Automation with the E-Mail Inbound Connector

Author: | Category: Automation | Reading time: 5 minutes

Automation E-Mail Inbound Connector, ScriptRunner, PowerShell

This article has been translated automatically.

Existing systems and applications cannot always communicate with SOAP or REST via Web Services. This makes the automation of processes sometimes considerably more difficult or even prevents it. Instead, such systems can usually send automated e-mails and the content can be controlled with templates and variables.

It is therefore necessary and helpful to ensure the automation of tasks and processes via e-mail. An important building block for this is the ScriptRunner E-Mail Inbound Connector. The working method is shown schematically in the figure.

For automation with the e-mail inbound connector, a separate license is required for each external inbound connection (sender address).

In order to use E-Mail Inbound Connector with ScriptRunner, both a separate mailbox for ScriptRunner and the E-Mail Inbound Connector must be put into operation.

The mailbox and its settings can be configured on the e-mail server and with the help of an e-mail program (e.g. Microsoft Outlook).

The connector settings fall under the global configuration of the ScriptRunner Service Host and are made using the PowerShell ScriptRunnerSettings module. The user of the module must have appropriate access and system rights for the operating system on the ScriptRunner Service Host. These rights are independent of the membership in the role ScriptRunner Administrators.

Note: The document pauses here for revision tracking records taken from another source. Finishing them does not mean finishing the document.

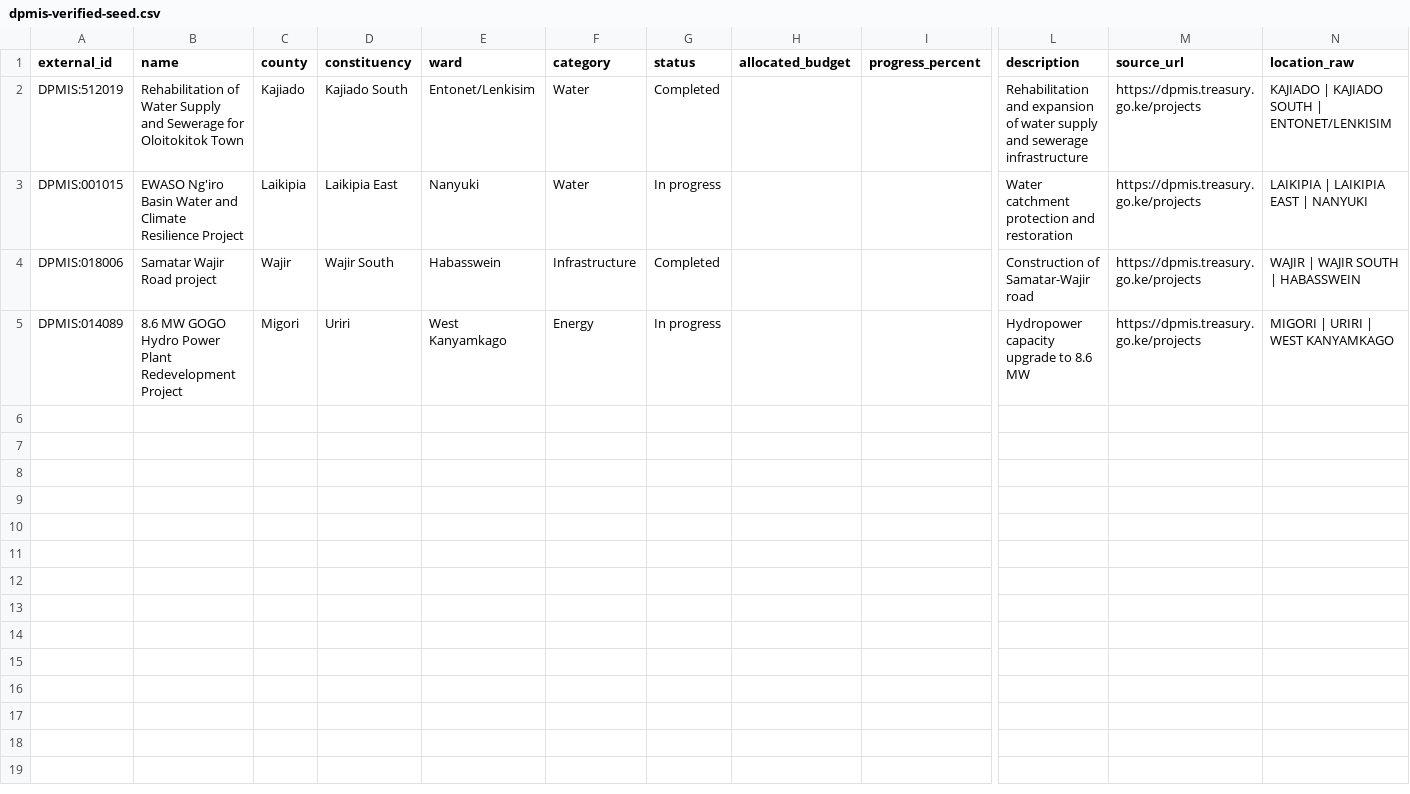
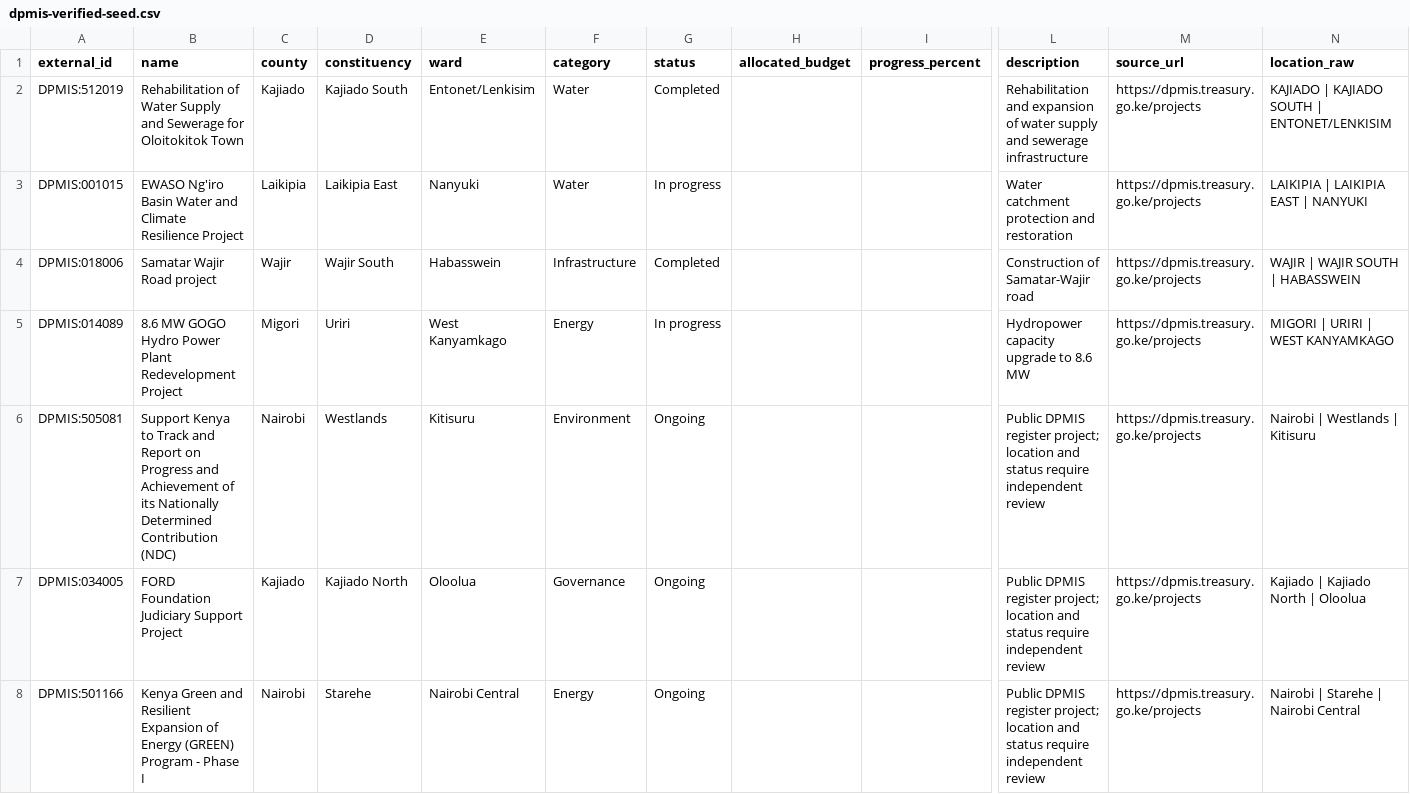
Before and after one commit to karisajoshua/Sentrix, a CSV file: data/dpmis-verified-seed.csv, drawn as a sheet; only a part is shown, gaps mark what is left out; rows hold the shown columns only; the diff covers the shown part only; the diff names each change by its address in the sheet, - before the commit and + after, or states it on an @@ line.

Commit message:
data: stage 11 additional source-linked DPMIS projects for review

```diff
--- a/data/dpmis-verified-seed.csv
+++ b/data/dpmis-verified-seed.csv
+row 6: DPMIS:505081 | Support Kenya to Track and Report on Progress and Achievement of its Nationally Determined Contribution (NDC) | Nairobi | Westlands | Kitisuru | Environment | Ongoing |  |  | Public DPMIS register project; location and status require independent review | https://dpmis.treasury.go.ke/projects | Nairobi | Westlands | Kitisuru
+row 7: DPMIS:034005 | FORD Foundation Judiciary Support Project | Kajiado | Kajiado North | Oloolua | Governance | Ongoing |  |  | Public DPMIS register project; location and status require independent review | https://dpmis.treasury.go.ke/projects | Kajiado | Kajiado North | Oloolua
+row 8: DPMIS:501166 | Kenya Green and Resilient Expansion of Energy (GREEN) Program - Phase I | Nairobi | Starehe | Nairobi Central | Energy | Ongoing |  |  | Public DPMIS register project; location and status require independent review | https://dpmis.treasury.go.ke/projects | Nairobi | Starehe | Nairobi Central
```
Also changed, not shown: 8 added rows elsewhere in this file.
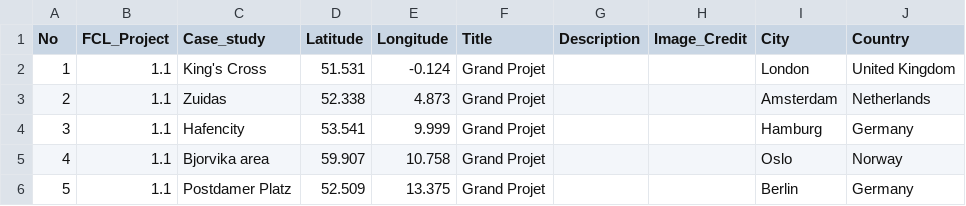
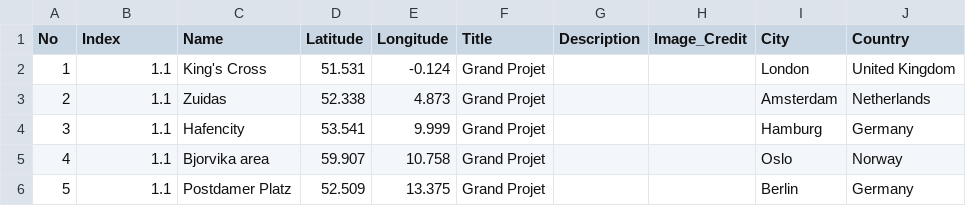
Before and after one commit to LUYU0004/FCL_world_map, a CSV file: data/fcl/1. Projects.csv, drawn as a sheet; only a part is shown.

```diff
--- a/data/fcl/1. Projects.csv
+++ b/data/fcl/1. Projects.csv
@@ -1,2 +1,2 @@
-No,FCL_Project,Case_study,Latitude,Longitude,Title,Description,Image_Credit,City,Country
+No,Index,Name,Latitude,Longitude,Title,Description,Image_Credit,City,Country
 1,1.1,King's Cross,51.531,-0.124,Grand Projet,,,London,United Kingdom
```
Also changed, not shown: data/fcl/2. Global Network.csv, 14 other files.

Preparations

A mailbox for ScriptRunner must be created on the mail server of the organization. The mailbox must be IMAP compatible and IMAP must be enabled for that mailbox. The mailbox setting for the message body “plain-text” is also useful.

In the mailbox, two subfolders should be created below the Inbox or Inbox folder:

  • IN-Folder: this folder is checked regularly by the ScriptRunner E-Mail Inbound. All e-mails from the inbox, which are still to be processed by ScriptRunner, must be moved to this folder by mailbox rule.
  • DONE-Folder: in this folder all emails will be moved which have already been processed by ScriptRunner.

The ScriptRunner E-Mail Inbound Connector establishes the connection to the mailbox. The following information is required for configuration:

  • Name of the IMAP server
  • port
  • Use of SSL yes/no
  • Mailbox authentication with account name and password
  • IMAP Options
  • IN folder
  • DONE folder
  • Action Name in Subject
  • String for Subject Prefix

Querying the Configuration of the Connector

The basic settings of the e-mail inbound connector can be queried using the Get-ASREMailInboundConnector -verbose command. After the setup some usual settings have already been made, which do not necessarily have to correspond with the situation in the environment!

Setting IMAP Settings for E-Mail Inbound Connector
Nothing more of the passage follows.